    Joined:
    Mar 2, 2002
    Location:
    San Antonio
    84. Black Light Stephen Hunter 1996 The final book in the Point of Impact trilogy. Swagger solves the riddle of his father's death with the help of the oldest son of the hero in Book 2, Dirty White Boys. Pretty good actually. If I were to read Hunter I would recommend this trilogy first. As Born to Run and Darkness on the Edge of Town are to Springsteen, so these novels are to Hunter.

    85. A Wanted Man Lee Child 2012 We revisit the famed ex-MP, Mr. Reacher. He's never really a wanted man so the title is misleading. But he thwarts a Middle Eastern group of bankers catering to terrorists. He beats very few guys up and doesn't sleep with any women. Perhaps he's reforming. A good read. but not Child's best.

    Think I will make the 100, but I really should read 5 more serious books.

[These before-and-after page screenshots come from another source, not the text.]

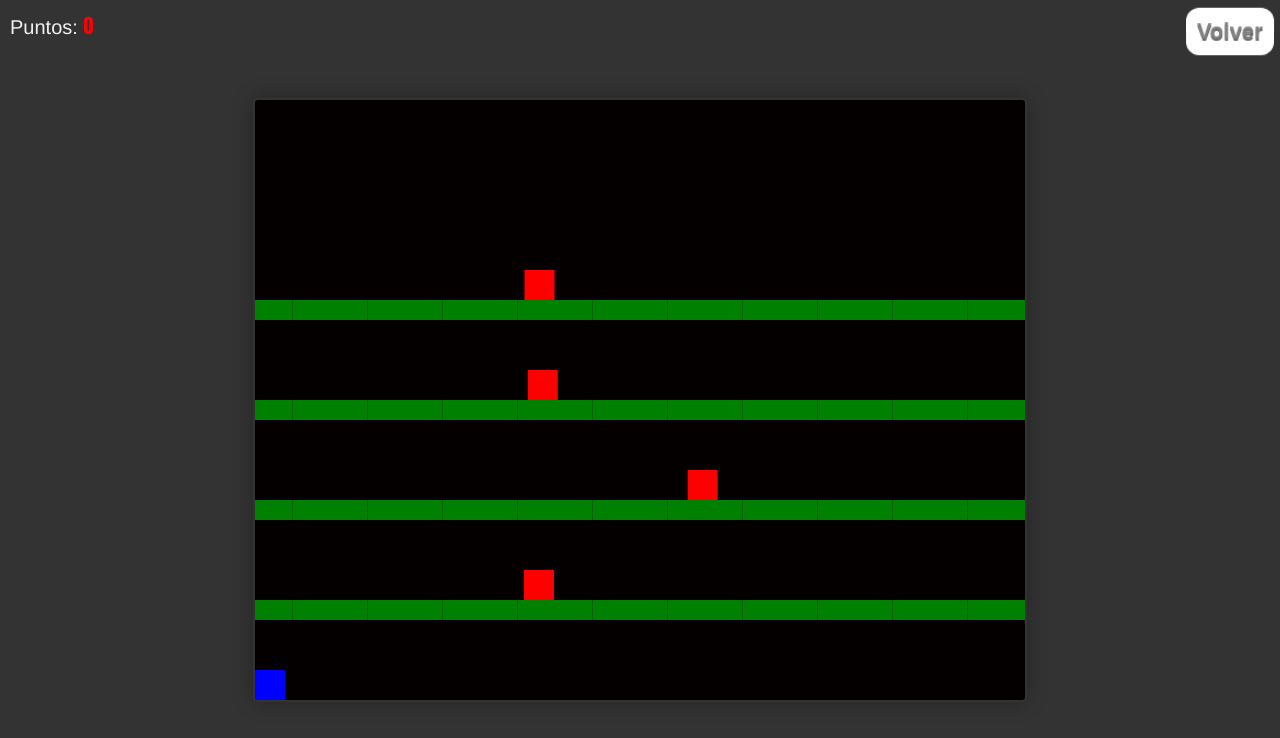
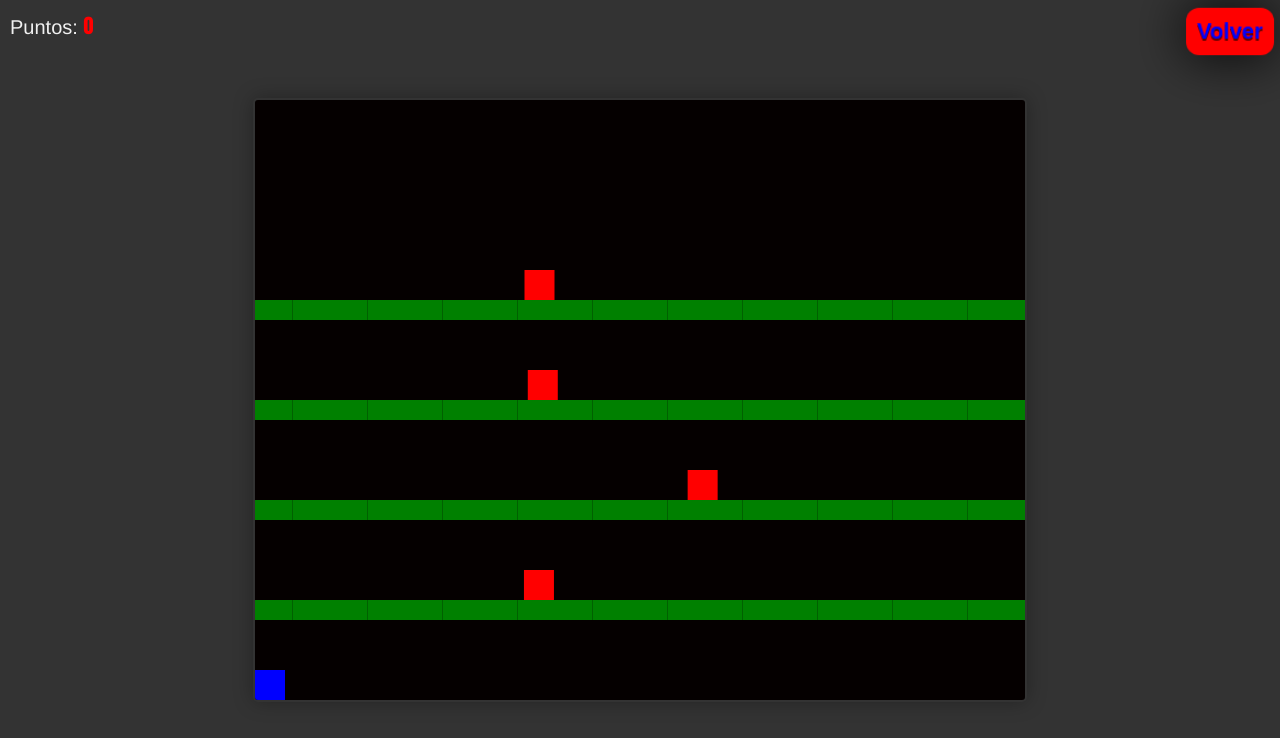
Before and after one commit to lucascov06/EnergyGames, a plain HTML site: page raw.html in a window 1280 px wide. In both pictures the pointer is over the button "Volver". Drawn offline with Linux system fonts and the light colour scheme.

Commit message:
añadiendo hover del boton

```diff
--- a/CSS/raw.css
+++ b/CSS/raw.css
@@ -55,3 +55,10 @@ canvas {
   font-weight: bold;
   transition: all ease 0.2s;
 }
+
+#return-button:hover{
+background-color: red;
+color: blue;
+box-shadow: 0px 0px 50px rgba(0,0,0, 1);
+
+}
```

That is my goal.
     
    Last edited: Oct 14, 2012
  20. California Dreamer

    California Dreamer Senior member

    Messages:
    5,540
    Joined:
    Nov 6, 2006
    Location:
    Melbourne
    49. 1835:The Founding of Melbourne and the Conquest of Australia, by James Boyce (2012)

    This is a major new history of my home town, Melbourne. Boyce describes the original incursions into the grasslands around what is now Melbourne from Van Dieman's Land (now Tasmania). He makes the point that this was a flagrantly illegal act even under UK law at the time, and only proceeded because the Government of the day chose to look the other way. This had devastating consequences for the Aboriginal owners of the land who were hunted off, killed, starved and subject to disease; only a few years after 1835 most of the natives were dead.

    The book is a corrective to the image of the noble frontiersmen that we have all ben traditioanlly fed about the likes of Batman and Fawkner, firmly re-framing them as cynical entrepreneurs out for big profits by operating outside the law. A really interesting read.
     

Share This Page

Styleforum is proudly sponsored by